  • It has banned development of any township or construction over the size of 20,000 sq m in the ESA zone. It has not recommended a ban on hydroelectric projects in the zone, but put a regime of stricter clearances for dams and other projects.
  • The report suggests doing away with the complete moratorium on industrial and mining activity in the two Maharashtra districts of Sindhudurg and Ratnagiri.
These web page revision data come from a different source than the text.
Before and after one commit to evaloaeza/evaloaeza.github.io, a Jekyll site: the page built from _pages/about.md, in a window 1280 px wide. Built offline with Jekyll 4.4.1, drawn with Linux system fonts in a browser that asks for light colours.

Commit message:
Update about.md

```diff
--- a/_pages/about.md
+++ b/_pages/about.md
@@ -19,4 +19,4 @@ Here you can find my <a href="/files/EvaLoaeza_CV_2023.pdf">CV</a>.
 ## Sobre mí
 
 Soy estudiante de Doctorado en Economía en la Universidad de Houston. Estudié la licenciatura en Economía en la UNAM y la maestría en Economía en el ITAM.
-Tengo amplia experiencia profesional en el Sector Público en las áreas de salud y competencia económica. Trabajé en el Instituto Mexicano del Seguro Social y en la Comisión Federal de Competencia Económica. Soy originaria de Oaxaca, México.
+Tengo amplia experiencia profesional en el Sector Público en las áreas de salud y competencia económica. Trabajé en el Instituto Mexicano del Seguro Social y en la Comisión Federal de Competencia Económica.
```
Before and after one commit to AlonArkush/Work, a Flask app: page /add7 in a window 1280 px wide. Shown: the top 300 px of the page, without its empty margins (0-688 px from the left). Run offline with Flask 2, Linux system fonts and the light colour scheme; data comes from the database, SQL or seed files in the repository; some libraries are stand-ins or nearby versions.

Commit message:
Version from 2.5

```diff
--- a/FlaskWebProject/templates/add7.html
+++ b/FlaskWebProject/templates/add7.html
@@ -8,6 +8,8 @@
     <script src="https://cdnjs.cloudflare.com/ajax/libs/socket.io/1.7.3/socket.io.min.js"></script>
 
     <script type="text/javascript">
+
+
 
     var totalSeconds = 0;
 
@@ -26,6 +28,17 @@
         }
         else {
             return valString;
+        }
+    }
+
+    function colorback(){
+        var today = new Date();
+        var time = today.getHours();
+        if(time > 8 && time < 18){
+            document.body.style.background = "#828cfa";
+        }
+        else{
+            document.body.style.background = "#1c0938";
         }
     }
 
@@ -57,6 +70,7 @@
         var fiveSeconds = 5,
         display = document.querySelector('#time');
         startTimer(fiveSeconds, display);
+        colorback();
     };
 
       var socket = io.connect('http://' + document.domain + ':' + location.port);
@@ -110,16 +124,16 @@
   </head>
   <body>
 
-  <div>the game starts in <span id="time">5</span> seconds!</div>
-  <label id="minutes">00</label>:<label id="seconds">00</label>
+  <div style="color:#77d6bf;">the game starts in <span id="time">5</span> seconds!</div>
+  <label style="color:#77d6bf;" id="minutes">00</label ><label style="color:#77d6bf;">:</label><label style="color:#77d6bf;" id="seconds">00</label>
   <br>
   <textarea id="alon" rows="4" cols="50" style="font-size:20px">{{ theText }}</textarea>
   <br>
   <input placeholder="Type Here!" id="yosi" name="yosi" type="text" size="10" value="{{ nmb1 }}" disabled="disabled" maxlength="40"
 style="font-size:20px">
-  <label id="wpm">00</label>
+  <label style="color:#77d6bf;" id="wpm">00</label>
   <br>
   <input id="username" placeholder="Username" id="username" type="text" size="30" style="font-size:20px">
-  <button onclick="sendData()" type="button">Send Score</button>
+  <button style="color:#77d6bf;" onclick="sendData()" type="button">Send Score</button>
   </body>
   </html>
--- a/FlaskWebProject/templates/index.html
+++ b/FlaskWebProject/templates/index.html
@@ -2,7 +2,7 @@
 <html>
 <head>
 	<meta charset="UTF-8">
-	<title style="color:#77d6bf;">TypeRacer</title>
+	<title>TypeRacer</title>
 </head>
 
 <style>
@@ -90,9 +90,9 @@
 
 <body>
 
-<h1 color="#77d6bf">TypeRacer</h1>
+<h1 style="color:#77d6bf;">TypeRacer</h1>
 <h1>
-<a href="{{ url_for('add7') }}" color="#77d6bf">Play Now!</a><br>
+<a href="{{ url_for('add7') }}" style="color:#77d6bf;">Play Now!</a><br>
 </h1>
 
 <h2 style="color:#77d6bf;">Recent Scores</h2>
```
It has suggested persisting with the ban only on the area of the two districts falling within the ESA and a strict regulation in the rest.
  • The report has steered clear from demanding a strict ecological control over the Western Ghat complex requiring changes and regulations on agricultural practices the way Gadgil committee report had suggested.

Sources: The Hindu, PIB, Wiki.

New species of frog, fish found in Western Ghats

Researchers have discovered a new fish species and three types of tadpoles in Western Ghats of India.


Newly discovered fish species: Pethiastriata- it was found along the streams of the Tunga in the Kudremukh National Park, Karnataka.


  • Pethiastriata is described as a small fish, with a length of around 4 cm. The male is reddish in colour and the female, greyish.
  • The species thrive in shallow pools of gently flowing water and are found in small groups of around four.
  • The fish differ from existing species on seven characteristics, including dark outer edges of scales that give them a distinct striped pattern.

Species of tadpoles: They belong to the species of Nyctibatrachus (meaning ‘night frog’) — N. kumbara (‘potter frog’), N. kempholeyensis (named after the Kempuhole stream) and N. jog (named after the waterfall).

  • These species of tadpoles were found for the first time in the narrow streams of the Sharavati in Karnataka.

Sources: The Hindu.